Alberta broadband strategy unclear despite push from province, feds for connectivity
Federal government aims to have high-speed access for 98% of Canadians by 2026
The federal and provincial governments are working to get more households connected to high-speed internet, but details of a long-awaited Alberta strategy remain scarce.
Budget 2021 mentioned a provincial broadband strategy but the minister in charge of the file says the specifications of the plan are still being determined and rely a lot on Ottawa dollars.
"Given the federal jurisdiction, we expect that they will need to play a bigger role," Nate Glubish, the minister of Service Alberta, told CBC News.
"We absolutely do need to see additional funds coming from the feds."
Telecommunications falls under Ottawa's purview, so an Alberta strategy would have to work in collaboration. Provincial governments have been promising a broadband strategy since 2018.
The federal Liberals launched the Universal Broadband Fund in 2020 as part of their pledge to connect 98 per cent of Canadians to high-speed internet by 2026, and complete the remaining two per cent by 2030. Canada's connectivity strategy aims to provide access to speeds of 50 Mbps download and 10 Mbps upload.
In 2017, less than nine per cent of rural Alberta communities had access to those speeds, according to the CRTC.
So far, the fund is for $1.75 billion Canada-wide, of which Alberta expects around $200 million. The minister's office estimates it would cost $1 billion to connect all Albertans to the target internet speed.

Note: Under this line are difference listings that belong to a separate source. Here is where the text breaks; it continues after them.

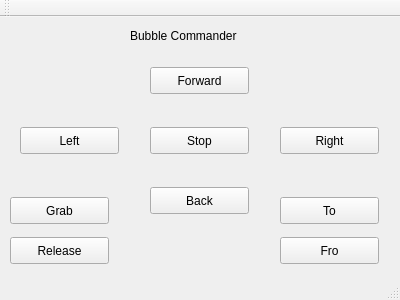
Before: the Qt Designer form projects/neuralnetworks/qt/rpiCommander/mainwindow.ui in bensinghbeno/design-engine, drawn with Qt 5.
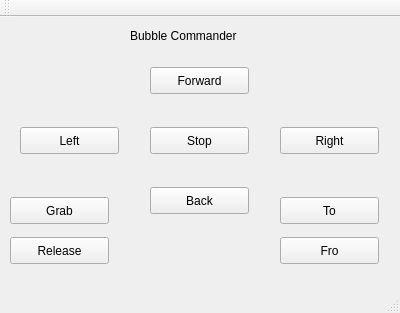
After: the same form once the commit is applied.

Diff of the .ui file:
```diff
--- a/projects/neuralnetworks/qt/rpiCommander/mainwindow.ui
+++ b/projects/neuralnetworks/qt/rpiCommander/mainwindow.ui
@@ -7,7 +7,7 @@
     <x>0</x>
     <y>0</y>
     <width>400</width>
-    <height>300</height>
+    <height>313</height>
    </rect>
   </property>
   <property name="windowTitle">
```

The minister did not say what portion of the money or resources the province could contribute but said it's not possible for the province to get to 100 per cent connectivity on its own.
"It's an extremely large and complex problem," Glubish said.
Alberta has been working on internet infrastructure independent of the federal government as well, like its SuperNet connections.
Federal funding for broadband slowly rolling out
The issue requires co-ordination between federal, provincial and municipal governments, as well as with private companies providing the services. Glubish has an upcoming call with his federal counterpart to figure out next steps and what additional funding is needed.
In the interim, money from Ottawa has already begun to roll out in Alberta.
Earlier this month, the government announced $5.4 million would be provided for high-speed internet projects in Alberta. Telus pledged an additional $3.7 million. It's estimated about 5,000 households will benefit from those investments.
In December, Ottawa funded a Netago Internet project to connect more than 7,000 households in Starland and Stettler Counties by November.
"To date, the federal government has invested nearly $40 million in broadband funding for Alberta that will potentially benefit over 50,000 households across a number of federal broadband programs," said a statement from the office of Maryam Monsef, federal minister of rural economic development.
"While our government is playing a leadership role by providing funding, it is imperative that all orders of government across Canada, as well as the private sector, internet service providers and other stakeholders, lend support and resources to closing the broadband gap and achieving the targets set out in Canada's connectivity strategy."
However, it's only a fraction of the $1 billion needed, according to the province.
Despite the strategy not being finalized yet, the minister has an outcome in mind.
"My goal for the Alberta broadband strategy is to ensure that we're doing everything we can to ensure that all of these players are pulling in the same direction and ensuring that any deployment of resources to expand connectivity infrastructure are deployed in an optimal fashion."
Looking beyond 2030
But experts have been waiting for more details on the provincial strategy for years. In 2018, a report from Service Alberta promised a strategy by the end of that year. Three years and a government change later, there's still no program to roll out.
"It's not necessarily a situation where we're perhaps expecting large outlays, but the provincial government could do other things as well," said Michael McNally, an associate professor at the School of Library and Information Studies at the University of Alberta.
"It can also encourage that when any construction projects are going in, you can build empty conduit. It's basically just an empty tube. And then in the future, that could be used to put in fibre optic cables on the federal side of things."
Community awareness, education and access to technology are all challenges rural areas of Alberta face when trying to get high-speed broadband, McNally said.
"What's really key, though, I think, is not just thinking about that current speed target but making sure whatever kind of infrastructure we're building meets not only that target, but potential targets into the future," he said.
While the province and federal government work out details, some municipalities are charging ahead with internet infrastructure themselves.
Parkland County has invested $7 million over the last decade. In 2019, Viking installed an internet antenna in a grain elevator to boost speeds in the town. Last summer, the Town of Vermilion tested a six-month broadband pilot project on its own dime.